Described by the band's creative mastermind Juha Raivio as "a mirror of a deep self-disappointment", "Moonflowers" is an album with sorrow and dismay at its very core. That will not come as a huge surprise to fans of SWALLOW THE SUN, as the Finnish band have long established themselves as the finest exponents of crestfallen heaviness around, with a catalogue full of songs seemingly designed to tear hearts out and stamp on them in majestic slow motion. This one is different, however. It hurts more. Created during lockdown, "Moonflowers" takes Raivio's introspective approach to new levels of agonizing vulnerability, and at times the very real nature of the songwriter's disquiet is genuinely difficult to listen to. But for all its heart-rending rawness, SWALLOW THE SUN's eighth full-length album is also one of their most beautiful.

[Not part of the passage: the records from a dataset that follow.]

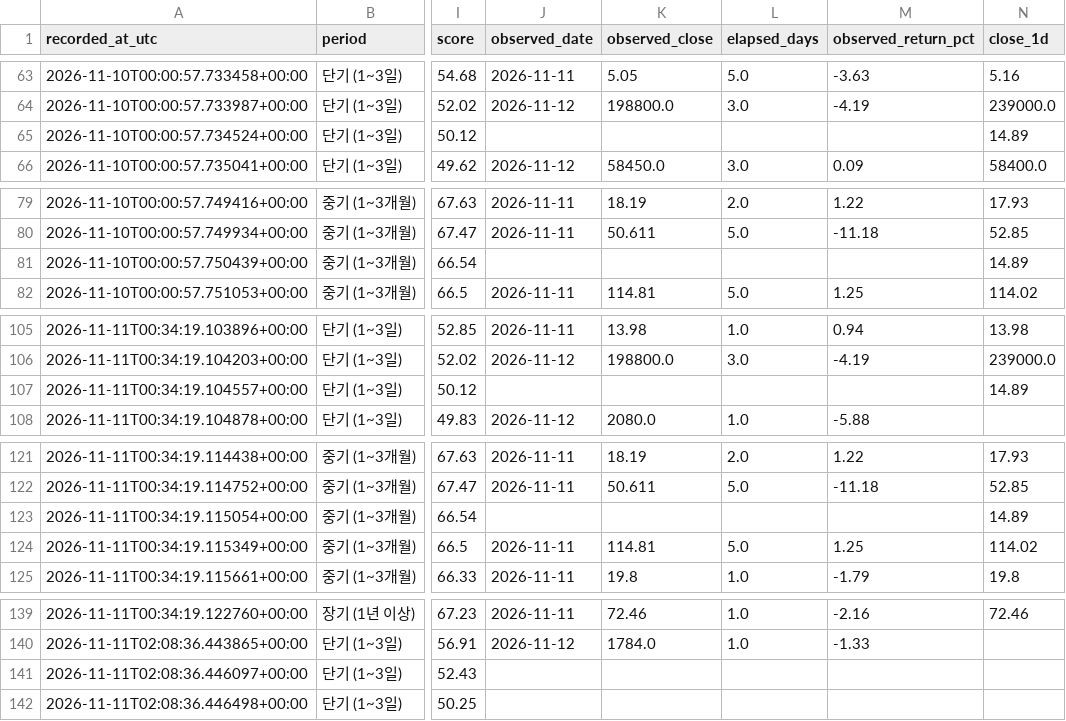
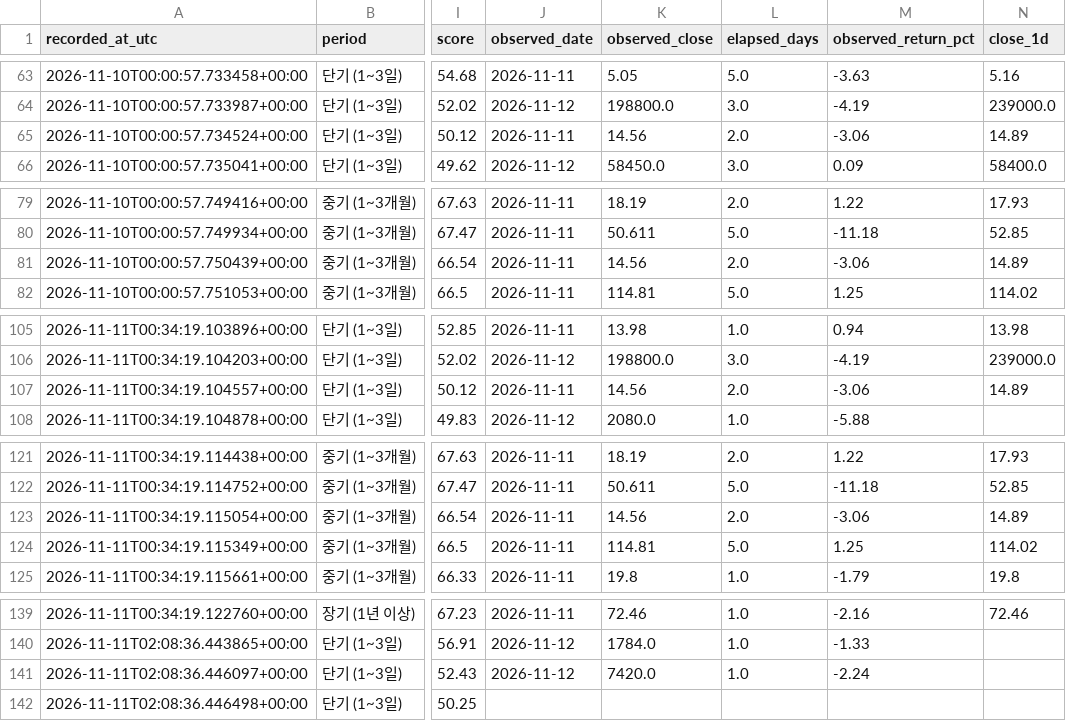
Before and after one commit to knk4304-droid/my-stock-quant, a CSV file: market_scan_data/recommendation_history.csv, drawn as a sheet; only a part is shown, gaps mark what is left out; the diff covers the shown part only; the diff names each change by its address in the sheet, - before the commit and + after, or states it on an @@ line.

```diff
--- a/market_scan_data/recommendation_history.csv
+++ b/market_scan_data/recommendation_history.csv
-J65 (observed_date): (empty)
+J65 (observed_date): 2026-11-11
-K65 (observed_close): (empty)
+K65 (observed_close): 14.56
-L65 (elapsed_days): (empty)
+L65 (elapsed_days): 2.0
-M65 (observed_return_pct): (empty)
+M65 (observed_return_pct): -3.06
-J81 (observed_date): (empty)
+J81 (observed_date): 2026-11-11
-K81 (observed_close): (empty)
+K81 (observed_close): 14.56
-L81 (elapsed_days): (empty)
+L81 (elapsed_days): 2.0
-M81 (observed_return_pct): (empty)
+M81 (observed_return_pct): -3.06
-J107 (observed_date): (empty)
+J107 (observed_date): 2026-11-11
-K107 (observed_close): (empty)
+K107 (observed_close): 14.56
-L107 (elapsed_days): (empty)
+L107 (elapsed_days): 2.0
-M107 (observed_return_pct): (empty)
+M107 (observed_return_pct): -3.06
-J123 (observed_date): (empty)
+J123 (observed_date): 2026-11-11
-K123 (observed_close): (empty)
+K123 (observed_close): 14.56
-L123 (elapsed_days): (empty)
+L123 (elapsed_days): 2.0
-M123 (observed_return_pct): (empty)
+M123 (observed_return_pct): -3.06
-J141 (observed_date): (empty)
+J141 (observed_date): 2026-11-12
-K141 (observed_close): (empty)
+K141 (observed_close): 7420.0
-L141 (elapsed_days): (empty)
+L141 (elapsed_days): 1.0
-M141 (observed_return_pct): (empty)
+M141 (observed_return_pct): -2.24
```
Also changed, not shown: 6 added rows and 64 edited cells elsewhere in this file, market_scan_data/last_failures.csv, 4 other files.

The opening title track is wonderfully elegant and melodic, and while there is nothing wistful or otherworldly about its atmosphere, the sheer stately power of the Finns' performance creates a stirring momentum of its own. Recent single "Enemy" is a morbid gem, with a lethally effective chorus that you might want to avoid if you're having a bad day, but with great ensemble lightness of touch on display, particularly during its none-more-goth midsection. Frontman Mikko Kotamaki has never sounded more lost in the moment, and he remains a superbly skilled mouthpiece for Raivio's innermost thoughts. His effortless transitions from ghostly melody to barbarous roar are more effective than ever on sprawling epics like "Woven into Sorrow" and the rugged shapeshifting of "Keep Your Heart Safe from Me". He has also discovered the perfect foil: on the dynamic shadow play of "All Hallows' Grieve", OCEANS OF SLUMBER's Cammie Gilbert creates her own serene space amid the bereft melee, to deliver a truly mesmerizing cameo, as if she had always been there.
The final three songs are among the finest SWALLOW THE SUN have committed to tape, and yet the gently oppressive weight of Juha Raivio's gloom persists. The result is simultaneously devastating and irresistible. "The Void" is a magnificently glacial thing, with dreamy, goth rock ambience and several visceral, overdriven crescendos; "The Fight of Your Life" is the band at their most fervently progressive, as acoustic reverie gives way to murderous doom metal colossus and back again; "This House Has No Name" erupts with seething black metal intensity, delivering a final kick to the kidneys before all hope is abandoned and the post-mortem on this mortal realm begins. Again, this is fantastic, evocative and richly conceived music, but its broken and battered heart tells a story that not everyone will want to spend too much time with. But if you've stuck with SWALLOW THE SUN up until this point, you may consider yourselves forewarned and possibly even forearmed. Just don't be surprised if "Moonflowers" actually fucking breaks you.